1A member of a North American Indian people inhabiting parts of eastern Maine and, formerly, southwestern New Brunswick.
- ‘He was an ethnologist and he recorded all of these songs and tales of the Passamaquoddy Indians.’
- ‘Representatives of Maine's Penobscot and Passamaquoddy Indians, who assisted the Maliseets in their negotiations with the state, attended the ceremony.’
- ‘But both the Atlantic Policy Congress and Akagi say the St. Croix Scoodic band of the Passamaquoddy in Canada never ceded its traditional territory throughout 200 years of continuous encroachment by the province and town.’
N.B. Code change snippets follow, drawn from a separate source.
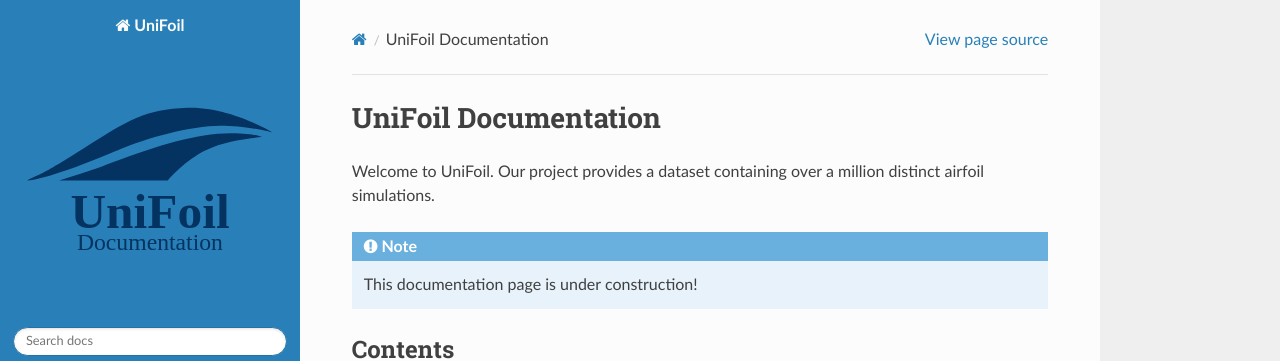
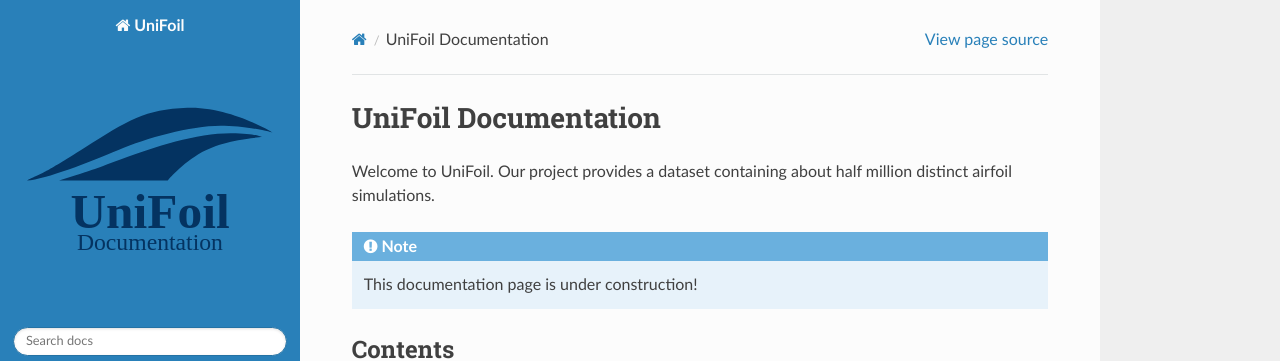
Before and after one commit to BenjaminMelanson/unifoilDocs, a Sphinx documentation site: the page built from docs/source/index.rst, in a window 1280 px wide and 1072 px high. Shown: the top 361 px of the window. Built offline with Sphinx 7.4.7 and the Read the Docs theme 3.1.0, drawn with Linux system fonts in a browser that asks for light colours.

Commit message:
Update airfoil simulations count in documentation

```diff
--- a/docs/source/index.rst
+++ b/docs/source/index.rst
@@ -1,7 +1,7 @@
 UniFoil Documentation
 ===================================
 
-Welcome to UniFoil. Our project provides a dataset containing over a million distinct airfoil simulations.
+Welcome to UniFoil. Our project provides a dataset containing about half million distinct airfoil simulations.
 
 
 .. note::
```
2The Algonquian language of the Passamaquoddy.
Relating to the Passamaquoddy or their language.
- ‘The town and the federal government maintain there is no Passamaquoddy band in Canada.’
- ‘The issue of whether non-status persons of Mi'kmaq, Maliseet, and Passamaquoddy ancestry are entitled to treaty rights affirmed by Marshall must be resolved;’
- ‘The Passamaquoddy and Penobscot tribes send to the Maine legislature a representative who is permitted to speak only on matters connected with the affairs of the Indian reservations.’
- ‘Akagi, whose mother was ‘half Native ‘and his father Japanese, said that although there supposedly are no Passamaquoddy people in St. Andrews, the town nonetheless did not charge his family property tax when his mother was alive.’’
- ‘Later, at a senior's hall in nearby Mace's Bay, we discussed CBM efforts in local scallop management and met with Hugh Akagi, Chief of the Passamaquoddy First Nation.’
From a Micmac name for Passamaquoddy Bay, literally ‘place where pollack are plentiful’.
We take a look at several popular, though confusing, punctuation marks.